It’s critically important that we unit behind this view. Because at present:
- The STM publishers prevent content mining
- There are signs that they wish to develop this as a new activity (for which they will undoubtedly charge, build walled gardens, and otherwise restrict access to their content.
“their content”? We wrote it. And while they might tweak the odd bit of text they cannot and must not alter the facts. So the facts are created directly by scientific research.
The pharmaceutical industry is desperate for these facts. So they got the pharma industry to meet them (I think in Bruges) a few months ago and have hammered out an agreement.
I don’t know the details, because they are almost certainly secret. (I’ll write to STM and ALPSP and they can save me the bother by replying to this blog). If the details aren’t secret then one-cheer. (No more cheers till we see the details).
We’ve already seen on this blog that Springer are reselling their image content – double or even triple dipping into freely given content. So Springer, do you intend to charge for content mining in a fourth dipping process?
Why do I trust the worst rather than the best in this deal? Here’s the meat of what has been reported (I know no more and would be grateful for insight) Sorry it’s an image but the original is a PDF:
Nothing has been said about cost/prices so I won’t speculate. The implication here is that the results can be mounted within the pharma company but not published.
I have spent three years trying to get permission to text-mine, e.g. from Elsevier’s Directorate of Universal Access, without any progress. Universal Access is extremely helpful (because they say so). Heather Piwowar spent months getting an agreement for one group in one university (UBC). She tweeted (and I have her brave permission to re-quote):
“I am LOATH negotiating with publishers. It gives me hives” (Hives is a disease)
Elsevier have negotiated 20 text-mining contracts over the last 5 years – that’s an average on 0.25 a month. There is no way they can and will scale this demand (even if the wanted to). Then there are 100 other publishers, all currently with restrictive licences.
So the danger is that whatever is negotiated here will be be put in from of Universities/Librarians.

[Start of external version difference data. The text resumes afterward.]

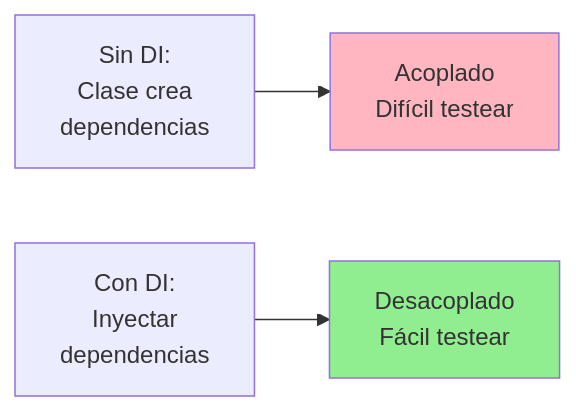
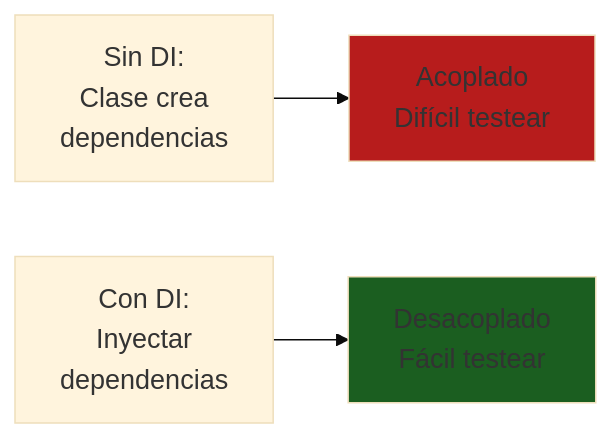
Before and after one commit to Ai-Whisperers/Courses-Content: the sixth of 6 diagrams in courses/🟡-development/FPUNA-2026/01-DESARROLLO-SOFTWARE/02-patrones-diseno.md, drawn with Mermaid. The commit also changed other lines of this file and 47 other files, not shown here.

First line of the commit message:
fix: Make all 473 diagrams WCAG AAA accessible (FPUNA-2026)

````diff
--- a/courses/🟡-development/FPUNA-2026/01-DESARROLLO-SOFTWARE/02-patrones-diseno.md
+++ b/courses/🟡-development/FPUNA-2026/01-DESARROLLO-SOFTWARE/02-patrones-diseno.md
@@ -599,9 +604,10 @@
 ```mermaid
+%%{init: {'theme':'base', 'themeVariables': {'fontSize':'18px'}}}%%
 graph LR
     A[Sin DI:<br/>Clase crea<br/>dependencias] --> B[Acoplado<br/>Difícil testear]
     
     C[Con DI:<br/>Inyectar<br/>dependencias] --> D[Desacoplado<br/>Fácil testear]
     
-    style B fill:#FFB6C1
-    style D fill:#90EE90
+    style B fill:#b71c1c
+    style D fill:#1b5e20
 ```
````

Whose track record is that they don’t I publically challenge any contracts.
Please do not sign any content-mining contracts without alerting the world.

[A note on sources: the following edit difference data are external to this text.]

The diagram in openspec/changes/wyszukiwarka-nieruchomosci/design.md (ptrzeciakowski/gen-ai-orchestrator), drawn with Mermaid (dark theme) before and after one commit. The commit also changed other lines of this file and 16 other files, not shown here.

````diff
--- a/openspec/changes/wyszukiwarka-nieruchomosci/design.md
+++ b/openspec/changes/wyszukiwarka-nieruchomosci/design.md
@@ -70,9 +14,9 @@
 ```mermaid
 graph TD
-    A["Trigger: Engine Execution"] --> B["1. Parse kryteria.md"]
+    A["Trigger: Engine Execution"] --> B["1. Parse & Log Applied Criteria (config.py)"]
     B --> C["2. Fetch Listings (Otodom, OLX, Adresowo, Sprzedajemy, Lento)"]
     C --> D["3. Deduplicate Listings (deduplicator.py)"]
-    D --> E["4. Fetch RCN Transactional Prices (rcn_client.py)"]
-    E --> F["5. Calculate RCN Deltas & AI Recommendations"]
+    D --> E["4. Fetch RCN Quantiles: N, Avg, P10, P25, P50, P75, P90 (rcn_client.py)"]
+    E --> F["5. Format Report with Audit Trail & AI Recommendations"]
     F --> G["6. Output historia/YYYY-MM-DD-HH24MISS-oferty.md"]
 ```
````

It is critical that we, the scientific and machine-readership argue for our rights, not the commercial benefit of publishers.
This is where YOU have to make a stand.